Cover image created using photo by Braedon McLeod on Unsplash
Nana: Ugh! What are you doing? Shoo, shoo!
Nina: But Nana, everyone likes soap bubbles. Even a grouch like you can’t dislike them.
Nana: Of course I do, when you send them swarming around my head like mosquitoes.
Nina: Nana, stop bursting them. They’re so pretty. Can’t you see how the different colors wiggle and shimmer on their surface. It’s because the waves of different frequencies interfere in different ways. The visibility of the colors that interfere constructively is enhanced, while the colors that interfere destructively are suppressed making the bubble colorful even when it is exposed only to white light.
Nana: Are you a poet or a scientist now?
Nina: Who says I can’t be both?
Nana: Who says you can be either? Ouch, that one burst in my eye. Ouch, ouch, my eye is burning.
Nina: Don’t be such a baby, Nana. Perhaps, you would prefer the everlasting bubbles?
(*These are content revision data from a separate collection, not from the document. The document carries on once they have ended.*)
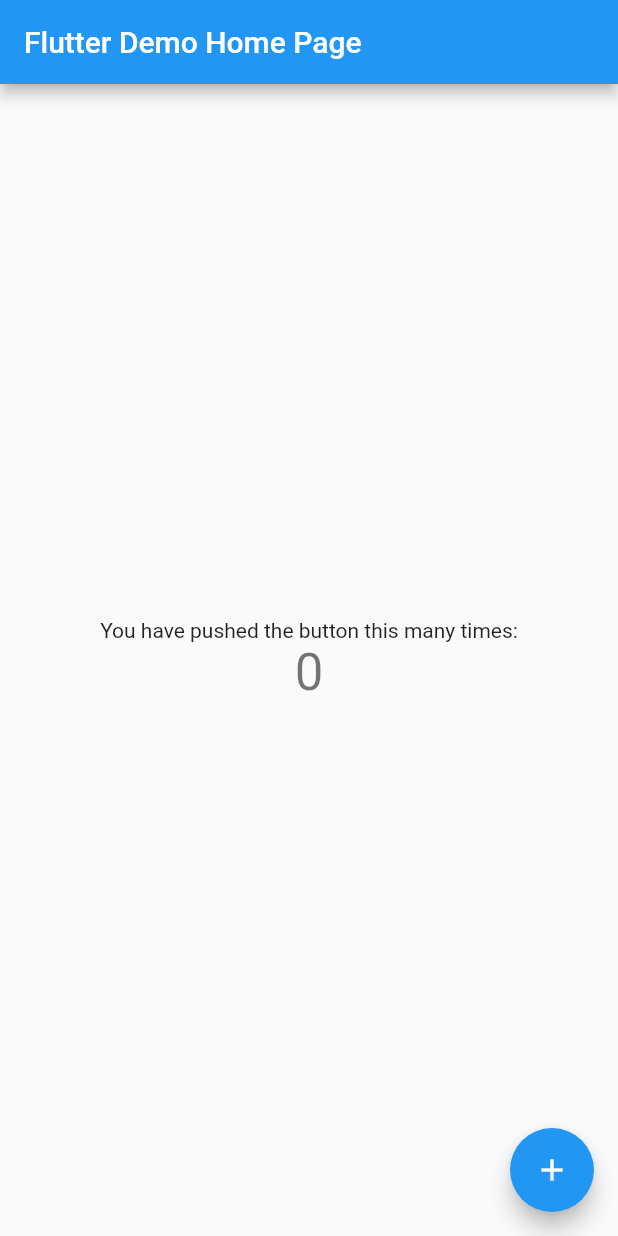
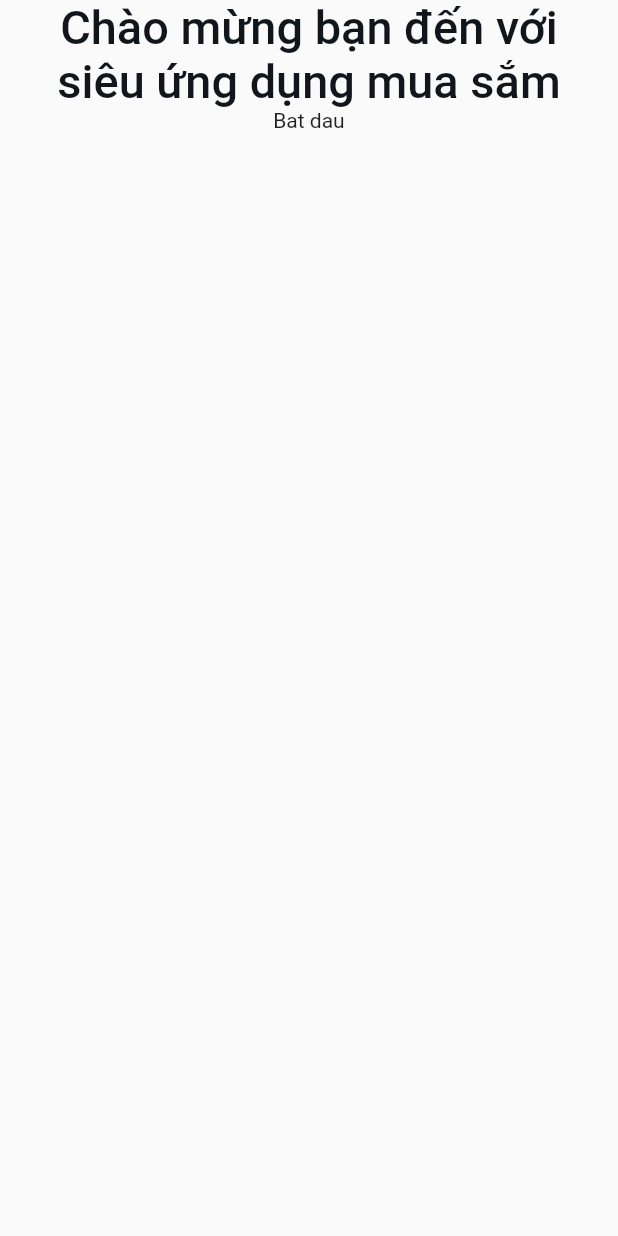
Before and after one commit to vnhanh/FlutterShopping, a Flutter app: the screen it shows after launch, on a phone screen of 412 x 824 dp. Run offline on Flutter 3.47's test engine with Material 2 defaults, Android fonts, the light colour scheme and no system bars; generated files the repository leaves out were written again.

Commit message:
build: create splash, on boarding screen

```diff
--- /dev/null
+++ b/assets/strings/en.json
@@ -0,0 +1,4 @@
+{
+  "onboarding": "Welcome you to best shopping app",
+  "button_start": "Bắt đầu"
+}
--- /dev/null
+++ b/assets/strings/vn.json
@@ -0,0 +1,4 @@
+{
+  "onboarding": "Chào mừng bạn đến với siêu ứng dụng mua sắm ssss",
+  "button_start": "Bắt đầu"
+}
--- /dev/null
+++ b/l10n.yaml
@@ -0,0 +1,3 @@
+arb-dir: lib/l10n
+template-arb-file: app_en.arb
+output-localization-file: app_localizations.dart
--- /dev/null
+++ b/lib/app/common/Images.dart
@@ -0,0 +1,2 @@
+
+const SPLASH = 'assets/images/bg_splash.png';
--- /dev/null
+++ b/lib/app/locale/SAppLocalizations.dart
@@ -0,0 +1,35 @@
+
+
+import 'dart:convert';
+
+import 'package:flutter/cupertino.dart';
+import 'package:flutter/foundation.dart';
+import 'package:flutter/services.dart';
+
+class SAppLocalizations {
+  static SAppLocalizations? of(BuildContext context) {
+    return Localizations.of<SAppLocalizations>(context, SAppLocalizations);
+  }
+
+  String? getText(String key) => language[key];
+}
+
+late Map<String,dynamic> language;
+
+class SAppLocalizationsDelegate extends LocalizationsDelegate<SAppLocalizations> {
+  const SAppLocalizationsDelegate();
+
+  @override
+  bool isSupported(Locale locale) =>
+      ['vn', 'en'].contains(locale.languageCode);
+
+  @override
+  Future<SAppLocalizations> load(Locale locale) async {
+    String string = await rootBundle.loadString("assets/strings/${locale.languageCode}.json");
+    language = jsonDecode(string);
+    return SynchronousFuture<SAppLocalizations>(SAppLocalizations());
+  }
+
+  @override
+  bool shouldReload(covariant LocalizationsDelegate<SAppLocalizations> old) => false;
+}
--- /dev/null
+++ b/lib/app/theme/SAppTypography.dart
@@ -0,0 +1,19 @@
+import 'package:flutter/cupertino.dart';
+
+const mobileHeadlineLarge = TextStyle(
+  fontSize: 31.25,
+  height: 1.16,
+  fontWeight: FontWeight.w400,
+);
+
+const mobileHeadlineLargeM = TextStyle(
+  fontSize: 31.25,
+  height: 1.16,
+  fontWeight: FontWeight.w500,
+);
+
+const mobileHeadlineMediumM = TextStyle(
+  fontSize: 25,
+  height: 1.28,
+  fontWeight: FontWeight.w500,
+);
--- /dev/null
+++ b/lib/app/theme/SColors.dart
@@ -0,0 +1,5 @@
+import 'dart:ui';
+
+const colorNeutral900 = Color(0xFF11161D);
+
+const colorRed500 = Color(0xFFFF0000);
--- /dev/null
+++ b/lib/data/remote/auth/authApi.dart
@@ -0,0 +1 @@
+import 'package:http/http.dart';
--- /dev/null
+++ b/lib/domain/app_vn.arb
@@ -0,0 +1,4 @@
+{
+  "onboarding": "Chào mừng bạn đến với siêu ứng dụng mua sắm ssss",
+  "button_start": "Bắt đầu"
+}
--- /dev/null
+++ b/lib/l10n/app_en.arb
@@ -0,0 +1,6 @@
+{
+  "helloWorld": "Hello World!",
+  "@helloWorld": {
+    "description": "The conventional newborn programmer greeting"
+  }
+}
--- a/lib/main.dart
+++ b/lib/main.dart
@@ -1,115 +1,39 @@
 import 'package:flutter/material.dart';
+import 'package:flutter/services.dart';
+import 'package:shopping/presentations/splash/onboarding.dart';
+import 'package:shopping/presentations/splash/splash.dart';
+import 'package:flutter_gen/gen_l10n/app_localizations.dart';
 
 void main() {
-  runApp(const MyApp());
+  // runApp(const SplashScreen());
+  runApp(const OnBoardingScreen());
 }
 
-class MyApp extends StatelessWidget {
-  const MyApp({super.key});
+class SAppWrapperLayout extends StatefulWidget {
+  const SAppWrapperLayout({super.key, required this.child});
 
-  // This widget is the root of your application.
+  final Widget child;
+
+  @override
+  State<StatefulWidget> createState() => _SAppWrapperState();
+}
+
+class _SAppWrapperState extends State<SAppWrapperLayout> {
+
   @override
   Widget build(BuildContext context) {
     return MaterialApp(
-      title: 'Flutter Demo',
+      // locale: const Locale("vn"),
+      // localizationsDelegates: const [SAppLocalizationsDelegate()],
+      // supportedLocales: const [Locale('vn'), Locale('en')],
+      localizationsDelegates: AppLocalizations.localizationsDelegates,
+      supportedLocales: AppLocalizations.supportedLocales,
       theme: ThemeData(
-        // This is the theme of your application.
-        //
-        // Try running your application with "flutter run". You'll see the
-        // application has a blue toolbar. Then, without quitting the app, try
-        // changing the primarySwatch below to Colors.green and then invoke
-        // "hot reload" (press "r" in the console where you ran "flutter run",
-        // or simply save your changes to "hot reload" in a Flutter IDE).
-        // Notice that the counter didn't reset back to zero; the application
-        // is not restarted.
-        primarySwatch: Colors.blue,
+        primarySwatch: Colors.lightBlue,
+        brightness: Brightness.light,
+        fontFamily: 'Roboto',
       ),
-      home: const MyHomePage(title: 'Flutter Demo Home Page'),
+      home: widget.child,
     );
   }
 }
-
-class MyHomePage extends StatefulWidget {
-  const MyHomePage({super.key, required this.title});
-
-  // This widget is the home page of your application. It is stateful, meaning
-  // that it has a State object (defined below) that contains fields that affect
-  // how it looks.
-
-  // This class is the configuration for the state. It holds the values (in this
-  // case the title) provided by the parent (in this case the App widget) and
-  // used by the build method of the State. Fields in a Widget subclass are
-  // always marked "final".
-
-  final String title;
-
-  @override
-  State<MyHomePage> createState() => _MyHomePageState();
-}
-
-class _MyHomePageState extends State<MyHomePage> {
-  int _counter = 0;
-
-  void _incrementCounter() {
-    setState(() {
-      // This call to setState tells the Flutter framework that something has
-      // changed in this State, which causes it to rerun the build method below
-      // so that the display can reflect the updated values. If we changed
-      // _counter without calling setState(), then the build method would not be
-      // called again, and so nothing would appear to happen.
-      _counter++;
-    });
-  }
-
-  @override
-  Widget build(BuildContext context) {
-    // This method is rerun every time setState is called, for instance as done
-    // by the _incrementCounter method above.
-    //
-    // The Flutter framework has been optimized to make rerunning build methods
-    // fast, so that you can just rebuild anything that needs updating rather
-    // than having to individually change instances of widgets.
-    return Scaffold(
-      appBar: AppBar(
-        // Here we take the value from the MyHomePage object that was created by
-        // the App.build method, and use it to set our appbar title.
-        title: Text(widget.title),
-      ),
-      body: Center(
-        // Center is a layout widget. It takes a single child and positions it
-        // in the middle of the parent.
-        child: Column(
-          // Column is also a layout widget. It takes a list of children and
-          // arranges them vertically. By default, it sizes itself to fit its
-          // children horizontally, and tries to be as tall as its parent.
-          //
-          // Invoke "debug painting" (press "p" in the console, choose the
-          // "Toggle Debug Paint" action from the Flutter Inspector in Android
-          // Studio, or the "Toggle Debug Paint" command in Visual Studio Code)
-          // to see the wireframe for each widget.
-          //
-          // Column has various properties to control how it sizes itself and
-          // how it positions its children. Here we use mainAxisAlignment to
-          // center the children vertically; the main axis here is the vertical
-          // axis because Columns are vertical (the cross axis would be
-          // horizontal).
-          mainAxisAlignment: MainAxisAlignment.center,
-          children: <Widget>[
-            const Text(
-              'You have pushed the button this many times:',
-            ),
-            Text(
-              '$_counter',
-              style: Theme.of(context).textTheme.headlineMedium,
-            ),
-          ],
-        ),
-      ),
-      floatingActionButton: FloatingActionButton(
-        onPressed: _incrementCounter,
-        tooltip: 'Increment',
-        child: const Icon(Icons.add),
-      ), // This trailing comma makes auto-formatting nicer for build methods.
-    );
-  }
-}
--- /dev/null
+++ b/lib/presentations/splash/onboarding.dart
@@ -0,0 +1,85 @@
+import 'package:flutter/material.dart';
+import 'package:flutter/services.dart';
+import 'package:shopping/app/locale/SAppLocalizations.dart';
+import 'package:shopping/app/theme/SAppTypography.dart';
+import 'package:shopping/app/theme/SColors.dart';
+import 'package:shopping/main.dart';
+
+class OnBoardingScreen extends StatelessWidget {
+  const OnBoardingScreen({super.key});
+
+  @override
+  Widget build(BuildContext context) {
+    return const SAppWrapperLayout(
+      child: OnBoardingStatefulWidget(),
+    );
+  }
+}
+
+class OnBoardingStatefulWidget extends StatefulWidget {
+  const OnBoardingStatefulWidget({super.key});
+
+  @override
+  State<StatefulWidget> createState() => _OnBoardingState();
+}
+
+class _OnBoardingState extends State<OnBoardingStatefulWidget> {
+  double statusBarHeight = 0.0;
+
+  @override
+  void initState() {
+    super.initState();
+    WidgetsBinding.instance.addPostFrameCallback((timeStamp) {
+      // SystemChrome.setEnabledSystemUIMode(SystemUiMode.leanBack);
+      setState(() {
+        statusBarHeight = MediaQuery.of(context).viewPadding.top;
+        print("status bar height: $statusBarHeight");
+      });
+    });
+  }
+
+  @override
+  Widget build(BuildContext context) {
+    // String header = SAppLocalizations.of(context)?.getText("onboarding") ?? "Chào mừng bạn đến với siêu ứng dụng mua sắm";
+    String header = "Chào mừng bạn đến với siêu ứng dụng mua sắm";
+
+    return Scaffold(
+      appBar: AppBar(
+        toolbarHeight: 0,
+        systemOverlayStyle: const SystemUiOverlayStyle(
+          statusBarColor: Colors.white,
+          statusBarIconBrightness: Brightness.dark, // for Android
+          statusBarBrightness: Brightness.light, // for iOS
+        ),
+        elevation: 0,
+      ),
+      body: SafeArea(
+        child: Column(
+          children: [
+            Padding(
+              padding: const EdgeInsets.only(left: 16, right: 16),
+              child: Text(
+                header,
+                style: mobileHeadlineLargeM.merge(
+                  const TextStyle(
+                    color: colorNeutral900,
+                  ),
+                ),
+                textAlign: TextAlign.center,
+              ),
+            ),
+            // SizedBox.expand(
+            //   child: Image.asset(
+            //     'assets/images/bg_onboarding.png',
+            //     fit: BoxFit.cover,
+            //   ),
+            // ),
+            Text(
+              "Bat dau"
+            )
+          ],
+        )
+      )
+    );
+  }
+}
```
Also changed, not shown: lib/presentations/app/appbar.dart (added, +68 -0 lines), lib/presentations/home/homepage.dart (added, +63 -0 lines), lib/presentations/splash/splash.dart (added, +75 -0 lines), pubspec.yaml (+13 -3 lines), assets/images/bg_onboarding.png (added), assets/images/bg_splash.png (added), pubspec.lock, 2 other files.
I was reading about them, and that’s what reminded me how much I like blowing bubbles.
Nana: Allow me to burst your bubble. Everlasting bubbles is an oxymoron. All you need to do to burst a bubble, is thwack it.
Nina: Actually Nana, you don’t even need to do that. Soap bubbles are ephemeral, even if we leave them alone. In a little while, most of the water content of the soap bubble goes to the bottom because of gravity, straining the thin film and causing the bubble to burst. Evaporation also weakens the bubble.
Nana: See, there’s no such thing as an everlasting bubble.
Nina: True. That was merely hyperbole. But scientists have designed a bubble, that if left alone, can last more than a year.
Nana: A year!! No way!!
Nina: Way! These bubbles were not made using soap water, but a mixture of microscopic plastic particles, water and glycerol. The glycerol absorbs water from the atmosphere and balances water loss due to evaporation.
Nana: But what about the water going to the bottom?
Nina: That’s where the plastic micro-particles come in. They cling to the water molecules maintaining an even thickness all over the bubble.
Nana: But what use is all this? It is too elaborate to make for kids to have fun with, which is probably the only use of soap bubbles. Seems like a pointless, complicated, overrated balloon. Are scientists wasting tax payer money for such silly projects? You seem to be contagious.
Nina: Nana, only you can be so grumpy about bubbles. Besides they do have potential use in medicine to improve aerosols and sprays by making them last longer. But what’s even more fascinating is they have created a pyramid shape with this liquid mixture by carefully lifting a metal frame out of this liquid so it had a thin film stretched between the edges. The pyramid has lasted for more than a year.
Nana: Still, doesn’t seem very useful.
Nina: But that’s how science works. Scientists follow their curiosity, and who knows where it can lead them. From penicillin to microwaves, so many life changing discoveries were just an outcome of scientists tinkering and playing around with new ideas and equipment. It’s mind blowing if you know what I mean. <Nina winks and blows a host of bubbles towards Nana.>
Nana: Ouch. That’s another one in my eye. Get away from here before I bubble wrap you, and ship you off to Timbuktu.
This post is a part of the #NinaAndNana series I co-host with Lavanya Srinivasan. Her posts can be found here.